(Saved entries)
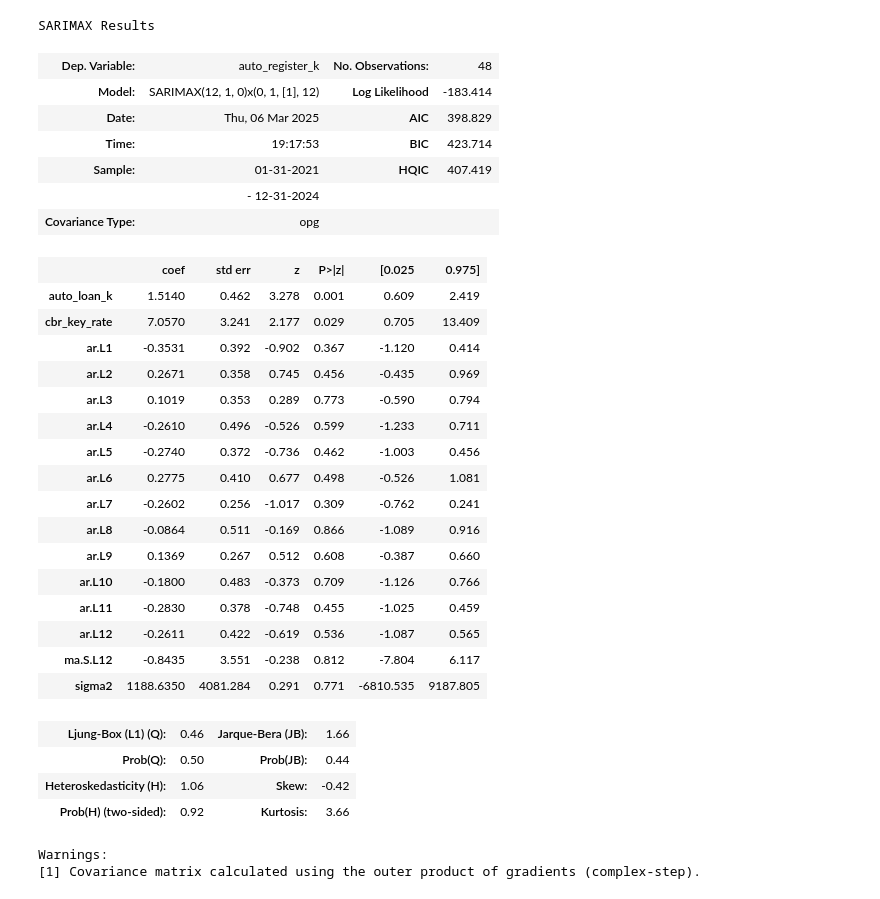
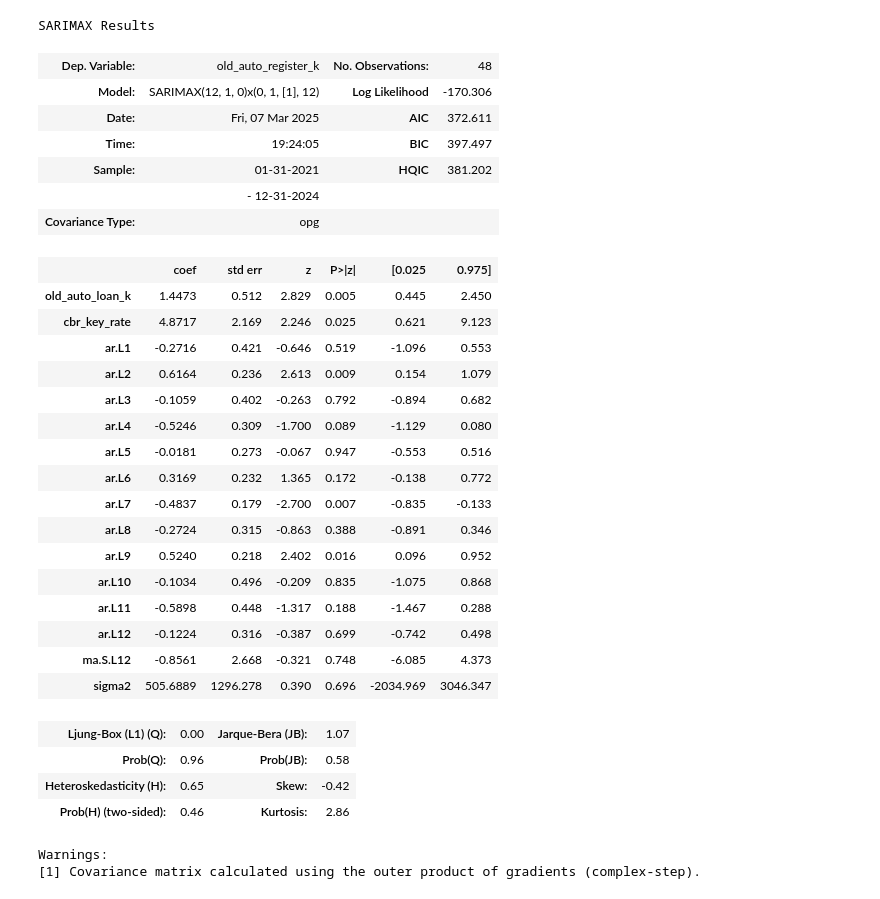
Before and after one commit to BDKlyukin/Portfolio, a Jupyter notebook: car_market_analysis/car_analysis.ipynb, the cells around one changed output. Cells and saved outputs as stored; diff of their text form; code cells hidden in the pictures.

```diff
--- a/car_market_analysis/car_analysis.ipynb
+++ b/car_market_analysis/car_analysis.ipynb
@@ -98,8 +36,8 @@ train_data = auto_analysis_df[auto_analysis_df.index<'2025-01-31']['auto_loan_k'
 # %%
-x_df = auto_analysis_df['auto_loan_k']
-y_df = auto_analysis_df['auto_register_k']
-x_name = 'Количество выданных автокредитов в месяц, тыс. штук'
-y_name = 'Число регистраций в месяц, тыс. штук'
+# x_df = auto_analysis_df['auto_loan_k']
+# y_df = auto_analysis_df['auto_register_k']
+# x_name = 'Количество выданных автокредитов в месяц, тыс. штук'
+# y_name = 'Число регистраций в месяц, тыс. штук'
 
 
 
@@ -110,10 +48,10 @@ y_name = 'Число регистраций в месяц, тыс. штук'
 
 
 
-# x_df = auto_analysis_df['old_auto_loan_k']
-# y_df = auto_analysis_df['old_auto_register_k']
-# x_name = 'Количество выданных автокредитов в месяц на автомобили с пробегом, тыс. штук'
-# y_name = 'Число регистраций автомобилей с пробегом в месяц, тыс. штук'
+x_df = auto_analysis_df['old_auto_loan_k']
+y_df = auto_analysis_df['old_auto_register_k']
+x_name = 'Количество выданных автокредитов в месяц на автомобили с пробегом, тыс. штук'
+y_name = 'Число регистраций автомобилей с пробегом в месяц, тыс. штук'
 # %%
 key_rate = 21
 # %%
@@ -221,50 +124,46 @@ plt.show()
 # %%
-# from statsmodels.tsa.statespace.sarimax import SARIMAX
-
 # Define the model
-# SARIMAX(order=(p, d, q), seasonal_order=(P, D, Q, S), exog=exogenous_data)
-model = SARIMAX(
-    y_df,  # Endogenous variable (the time series to predict)
-    exog = pd.concat([x_df, auto_analysis_df['cbr_key_rate']], axis=1),  # Exogenous variable
-    order=(12, 1, 0),  # Non-seasonal order (p, d, q)
-    seasonal_order=(0, 1, 1, 12)  # Seasonal order (P, D, Q, S)
+model = SARIMAX(y_df
+                ,  exog = pd.concat([x_df, auto_analysis_df['cbr_key_rate']], axis=1)
+                , order=(12, 1, 0)
+                , seasonal_order=(0, 1, 1, 12)
 )
 
 # Fit the model
 results = model.fit(disp=False)
 
 # Display the summary of the model
 results.summary()
 # %% [output]
 SARIMAX Results
-| Dep. Variable: | auto_register_k | No. Observations: | 48 |
-| Model: | SARIMAX(12, 1, 0)x(0, 1, [1], 12) | Log Likelihood | -183.414 |
-| Date: | Thu, 06 Mar 2025 | AIC | 398.829 |
-| Time: | 19:17:53 | BIC | 423.714 |
-| Sample: | 01-31-2021 | HQIC | 407.419 |
+| Dep. Variable: | old_auto_register_k | No. Observations: | 48 |
+| Model: | SARIMAX(12, 1, 0)x(0, 1, [1], 12) | Log Likelihood | -170.306 |
+| Date: | Fri, 07 Mar 2025 | AIC | 372.611 |
+| Time: | 19:24:05 | BIC | 397.497 |
+| Sample: | 01-31-2021 | HQIC | 381.202 |
 |  | - 12-31-2024 |  |  |
 | Covariance Type: | opg |  |  |
 |  | coef | std err | z | P>|z| | [0.025 | 0.975] |
-| auto_loan_k | 1.5140 | 0.462 | 3.278 | 0.001 | 0.609 | 2.419 |
-| cbr_key_rate | 7.0570 | 3.241 | 2.177 | 0.029 | 0.705 | 13.409 |
-| ar.L1 | -0.3531 | 0.392 | -0.902 | 0.367 | -1.120 | 0.414 |
-| ar.L2 | 0.2671 | 0.358 | 0.745 | 0.456 | -0.435 | 0.969 |
-| ar.L3 | 0.1019 | 0.353 | 0.289 | 0.773 | -0.590 | 0.794 |
-| ar.L4 | -0.2610 | 0.496 | -0.526 | 0.599 | -1.233 | 0.711 |
-| ar.L5 | -0.2740 | 0.372 | -0.736 | 0.462 | -1.003 | 0.456 |
-| ar.L6 | 0.2775 | 0.410 | 0.677 | 0.498 | -0.526 | 1.081 |
-| ar.L7 | -0.2602 | 0.256 | -1.017 | 0.309 | -0.762 | 0.241 |
-| ar.L8 | -0.0864 | 0.511 | -0.169 | 0.866 | -1.089 | 0.916 |
-| ar.L9 | 0.1369 | 0.267 | 0.512 | 0.608 | -0.387 | 0.660 |
-| ar.L10 | -0.1800 | 0.483 | -0.373 | 0.709 | -1.126 | 0.766 |
-| ar.L11 | -0.2830 | 0.378 | -0.748 | 0.455 | -1.025 | 0.459 |
-| ar.L12 | -0.2611 | 0.422 | -0.619 | 0.536 | -1.087 | 0.565 |
-| ma.S.L12 | -0.8435 | 3.551 | -0.238 | 0.812 | -7.804 | 6.117 |
-| sigma2 | 1188.6350 | 4081.284 | 0.291 | 0.771 | -6810.535 | 9187.805 |
+| old_auto_loan_k | 1.4473 | 0.512 | 2.829 | 0.005 | 0.445 | 2.450 |
+| cbr_key_rate | 4.8717 | 2.169 | 2.246 | 0.025 | 0.621 | 9.123 |
+| ar.L1 | -0.2716 | 0.421 | -0.646 | 0.519 | -1.096 | 0.553 |
+| ar.L2 | 0.6164 | 0.236 | 2.613 | 0.009 | 0.154 | 1.079 |
+| ar.L3 | -0.1059 | 0.402 | -0.263 | 0.792 | -0.894 | 0.682 |
+| ar.L4 | -0.5246 | 0.309 | -1.700 | 0.089 | -1.129 | 0.080 |
+| ar.L5 | -0.0181 | 0.273 | -0.067 | 0.947 | -0.553 | 0.516 |
+| ar.L6 | 0.3169 | 0.232 | 1.365 | 0.172 | -0.138 | 0.772 |
+| ar.L7 | -0.4837 | 0.179 | -2.700 | 0.007 | -0.835 | -0.133 |
+| ar.L8 | -0.2724 | 0.315 | -0.863 | 0.388 | -0.891 | 0.346 |
+| ar.L9 | 0.5240 | 0.218 | 2.402 | 0.016 | 0.096 | 0.952 |
+| ar.L10 | -0.1034 | 0.496 | -0.209 | 0.835 | -1.075 | 0.868 |
+| ar.L11 | -0.5898 | 0.448 | -1.317 | 0.188 | -1.467 | 0.288 |
+| ar.L12 | -0.1224 | 0.316 | -0.387 | 0.699 | -0.742 | 0.498 |
+| ma.S.L12 | -0.8561 | 2.668 | -0.321 | 0.748 | -6.085 | 4.373 |
+| sigma2 | 505.6889 | 1296.278 | 0.390 | 0.696 | -2034.969 | 3046.347 |
-| Ljung-Box (L1) (Q): | 0.46 | Jarque-Bera (JB): | 1.66 |
-| Prob(Q): | 0.50 | Prob(JB): | 0.44 |
-| Heteroskedasticity (H): | 1.06 | Skew: | -0.42 |
-| Prob(H) (two-sided): | 0.92 | Kurtosis: | 3.66 |
+| Ljung-Box (L1) (Q): | 0.00 | Jarque-Bera (JB): | 1.07 |
+| Prob(Q): | 0.96 | Prob(JB): | 0.58 |
+| Heteroskedasticity (H): | 0.65 | Skew: | -0.42 |
+| Prob(H) (two-sided): | 0.46 | Kurtosis: | 2.86 |
 Warnings:
 [1] Covariance matrix calculated using the outer product of gradients (complex-step).
 # %%
```
Also changed, not shown: parts of 19 cells of this notebook.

● PROBLEM REQUIREMENTS: Lines with "concat" in them are what the answer must contain; copy each from the records above.

● SOLUTION TO THIS TASK:
-    exog = pd.concat([x_df, auto_analysis_df['cbr_key_rate']], axis=1),  # Exogenous variable
+                ,  exog = pd.concat([x_df, auto_analysis_df['cbr_key_rate']], axis=1)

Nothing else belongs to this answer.